* **TASK ITEM**
Would you filter these records and copy every line that has the word "داخلی"?

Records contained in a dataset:

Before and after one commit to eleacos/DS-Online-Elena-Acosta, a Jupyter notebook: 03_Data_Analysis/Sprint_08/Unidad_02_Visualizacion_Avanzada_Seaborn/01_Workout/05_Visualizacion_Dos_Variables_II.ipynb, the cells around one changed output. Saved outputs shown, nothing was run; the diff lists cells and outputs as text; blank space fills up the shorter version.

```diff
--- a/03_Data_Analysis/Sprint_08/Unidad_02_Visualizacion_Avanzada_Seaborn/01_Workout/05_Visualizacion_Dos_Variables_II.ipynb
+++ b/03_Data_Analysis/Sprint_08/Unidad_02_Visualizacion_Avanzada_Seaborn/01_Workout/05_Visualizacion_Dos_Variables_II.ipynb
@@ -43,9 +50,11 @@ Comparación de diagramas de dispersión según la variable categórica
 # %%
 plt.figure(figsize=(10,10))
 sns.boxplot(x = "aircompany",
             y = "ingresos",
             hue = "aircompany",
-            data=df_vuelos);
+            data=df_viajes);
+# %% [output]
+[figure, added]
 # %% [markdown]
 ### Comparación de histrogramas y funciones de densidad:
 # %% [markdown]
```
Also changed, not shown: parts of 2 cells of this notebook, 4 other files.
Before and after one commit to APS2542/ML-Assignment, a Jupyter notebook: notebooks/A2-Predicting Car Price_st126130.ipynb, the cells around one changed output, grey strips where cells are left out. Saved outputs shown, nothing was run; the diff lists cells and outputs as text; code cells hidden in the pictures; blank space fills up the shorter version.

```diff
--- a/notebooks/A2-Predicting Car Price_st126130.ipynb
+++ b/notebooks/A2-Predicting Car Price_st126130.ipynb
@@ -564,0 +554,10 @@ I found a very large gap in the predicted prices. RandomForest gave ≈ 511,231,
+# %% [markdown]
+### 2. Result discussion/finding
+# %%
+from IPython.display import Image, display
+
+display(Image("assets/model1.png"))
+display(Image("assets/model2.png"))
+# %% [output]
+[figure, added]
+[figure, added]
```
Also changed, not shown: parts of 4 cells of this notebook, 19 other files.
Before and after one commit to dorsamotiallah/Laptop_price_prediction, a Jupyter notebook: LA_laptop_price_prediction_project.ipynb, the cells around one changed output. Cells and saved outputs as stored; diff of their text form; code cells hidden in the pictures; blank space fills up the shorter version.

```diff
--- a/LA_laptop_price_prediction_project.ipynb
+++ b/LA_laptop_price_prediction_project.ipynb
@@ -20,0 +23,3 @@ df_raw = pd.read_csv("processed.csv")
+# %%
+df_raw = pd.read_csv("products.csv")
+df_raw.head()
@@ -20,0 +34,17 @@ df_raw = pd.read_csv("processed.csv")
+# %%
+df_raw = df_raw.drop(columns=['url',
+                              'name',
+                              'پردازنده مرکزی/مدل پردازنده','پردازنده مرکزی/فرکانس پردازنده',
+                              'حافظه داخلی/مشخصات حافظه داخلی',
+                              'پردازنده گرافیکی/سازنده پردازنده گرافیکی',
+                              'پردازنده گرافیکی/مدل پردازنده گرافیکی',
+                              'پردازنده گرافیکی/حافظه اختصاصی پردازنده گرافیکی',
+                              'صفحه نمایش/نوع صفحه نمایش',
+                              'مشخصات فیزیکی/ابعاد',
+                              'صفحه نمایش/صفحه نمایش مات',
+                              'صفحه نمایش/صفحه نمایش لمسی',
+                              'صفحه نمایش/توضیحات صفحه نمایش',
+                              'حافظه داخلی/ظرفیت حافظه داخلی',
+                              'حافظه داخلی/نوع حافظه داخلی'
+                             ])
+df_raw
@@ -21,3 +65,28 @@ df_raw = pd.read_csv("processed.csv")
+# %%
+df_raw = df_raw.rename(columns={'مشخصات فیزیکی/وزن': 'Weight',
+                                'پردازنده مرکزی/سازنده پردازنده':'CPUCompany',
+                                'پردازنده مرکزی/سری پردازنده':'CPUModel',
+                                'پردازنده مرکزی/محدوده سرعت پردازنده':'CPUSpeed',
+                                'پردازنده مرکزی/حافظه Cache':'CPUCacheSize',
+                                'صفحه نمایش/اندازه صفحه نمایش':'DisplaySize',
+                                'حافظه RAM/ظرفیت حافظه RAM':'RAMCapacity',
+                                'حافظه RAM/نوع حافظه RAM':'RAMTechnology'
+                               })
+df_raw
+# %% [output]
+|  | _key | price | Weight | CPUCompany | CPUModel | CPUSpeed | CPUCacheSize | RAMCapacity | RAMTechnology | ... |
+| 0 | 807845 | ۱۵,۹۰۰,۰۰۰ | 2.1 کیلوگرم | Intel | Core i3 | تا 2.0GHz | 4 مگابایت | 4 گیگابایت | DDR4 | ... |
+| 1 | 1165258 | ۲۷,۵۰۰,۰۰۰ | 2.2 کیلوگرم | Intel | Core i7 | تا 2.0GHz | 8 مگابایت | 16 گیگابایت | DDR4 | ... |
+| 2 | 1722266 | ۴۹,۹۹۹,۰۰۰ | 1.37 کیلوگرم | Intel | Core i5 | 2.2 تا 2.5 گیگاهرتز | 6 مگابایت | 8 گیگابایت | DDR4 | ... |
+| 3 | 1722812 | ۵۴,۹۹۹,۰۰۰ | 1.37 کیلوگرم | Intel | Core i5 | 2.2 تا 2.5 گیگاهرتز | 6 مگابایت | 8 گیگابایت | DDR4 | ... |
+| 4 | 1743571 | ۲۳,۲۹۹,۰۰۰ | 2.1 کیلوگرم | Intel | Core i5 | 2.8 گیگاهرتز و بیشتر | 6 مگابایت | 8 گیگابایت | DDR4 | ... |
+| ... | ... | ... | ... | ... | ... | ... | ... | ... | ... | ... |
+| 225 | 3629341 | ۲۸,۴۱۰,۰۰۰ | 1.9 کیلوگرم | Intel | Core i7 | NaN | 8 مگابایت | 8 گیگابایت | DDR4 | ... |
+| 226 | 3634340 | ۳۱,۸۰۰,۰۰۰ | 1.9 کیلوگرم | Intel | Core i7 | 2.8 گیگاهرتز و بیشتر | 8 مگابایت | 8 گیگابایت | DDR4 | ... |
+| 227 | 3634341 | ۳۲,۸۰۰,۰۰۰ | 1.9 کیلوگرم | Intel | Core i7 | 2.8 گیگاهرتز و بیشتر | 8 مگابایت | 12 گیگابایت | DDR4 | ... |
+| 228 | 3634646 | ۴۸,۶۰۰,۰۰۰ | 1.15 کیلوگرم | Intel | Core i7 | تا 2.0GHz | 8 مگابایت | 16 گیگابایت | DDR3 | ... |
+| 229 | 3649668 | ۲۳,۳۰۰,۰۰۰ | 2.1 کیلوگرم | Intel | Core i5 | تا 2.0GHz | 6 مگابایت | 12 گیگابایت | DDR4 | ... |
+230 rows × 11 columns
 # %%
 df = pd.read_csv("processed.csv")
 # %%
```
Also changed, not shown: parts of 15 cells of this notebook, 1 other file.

* **ANSWER BOX**
+                              'حافظه داخلی/مشخصات حافظه داخلی',
+                              'حافظه داخلی/ظرفیت حافظه داخلی',
+                              'حافظه داخلی/نوع حافظه داخلی'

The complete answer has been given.